Court proceedings against media tycoon Conrad Black have been postponed until next week.
Lord Black could face up to 40 years in prison
The US district court in Chicago agreed to calls from Lord Black's lawyers to adjourn the case until 30 November.
Lord Black and three others are accused of fraudulently diverting almost $84m (£49m) from Hollinger International, the newspaper group he used to lead.
The former Daily Telegraph owner denies the charges, but if found guilty he could face up to 40 years in jail.
Judge Amy J St Eve agreed on Monday night to adjourn the court proceedings, but ordered Lord Black to organise who would represent him before the case begins next Wednesday.
Lawyers for Lord Black have said he will appear before the court for Wednesday's hearing.
US prosecutor Patrick Fitzgerald has described the alleged crime as "the grossest abuse".
WHAT ARE LORD BLACK AND OTHERS ACCUSED OF?
Fraudulently siphoning off $51.8m from the sale of assets by Hollinger International through a series of misleading transactions
Abusing corporate perks by using a company jet for a private holiday and spending $40,000 of company funds on a party for Lord Black's wife
Fraudulently diverting $32m from Hollinger International through unauthorised transactions
Lord Black is accused of lying to shareholders at Hollinger International's AGM and causing false disclosures to be made to the Securities and Exchange Commission
Linked to a $2.1bn sale of hundreds of Canadian newspapers, Lord Black is already facing a civil case brought by US regulators.
Lord Black was ousted from Hollinger International's board in 2003. The company has since sued him.
He and his co-defendants stand accused of having cheated both Hollinger International's US and Canadian shareholders, and tax authorities in Canada.
The prosecutor alleges that Lord Black made millions of dollars of unauthorised payments from the firm to himself between 1998 and 2002 to fund his opulent lifestyle of private jets and luxury properties.
Those charged alongside Lord Black are Toronto accountant Jack Boultbee, former Hollinger International executive and attorney Peter Atkinson and attorney Mark Kipnis.

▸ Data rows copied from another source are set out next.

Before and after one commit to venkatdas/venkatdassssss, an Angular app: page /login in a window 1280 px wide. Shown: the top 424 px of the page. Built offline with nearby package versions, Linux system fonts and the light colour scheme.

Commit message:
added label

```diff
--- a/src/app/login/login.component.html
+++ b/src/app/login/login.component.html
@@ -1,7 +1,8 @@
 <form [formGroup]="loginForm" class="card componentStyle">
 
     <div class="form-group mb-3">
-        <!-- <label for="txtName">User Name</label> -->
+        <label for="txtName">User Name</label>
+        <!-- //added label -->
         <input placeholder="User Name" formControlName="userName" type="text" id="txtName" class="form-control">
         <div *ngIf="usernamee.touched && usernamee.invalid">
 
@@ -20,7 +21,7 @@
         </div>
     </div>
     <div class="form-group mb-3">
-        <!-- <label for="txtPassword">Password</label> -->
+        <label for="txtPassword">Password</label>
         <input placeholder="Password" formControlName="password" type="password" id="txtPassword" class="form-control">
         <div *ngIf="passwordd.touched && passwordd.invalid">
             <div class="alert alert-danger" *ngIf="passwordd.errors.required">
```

Hollinger International last year sold both the Daily Telegraph and Jerusalem Post, but continues to own the Chicago Sun-Times.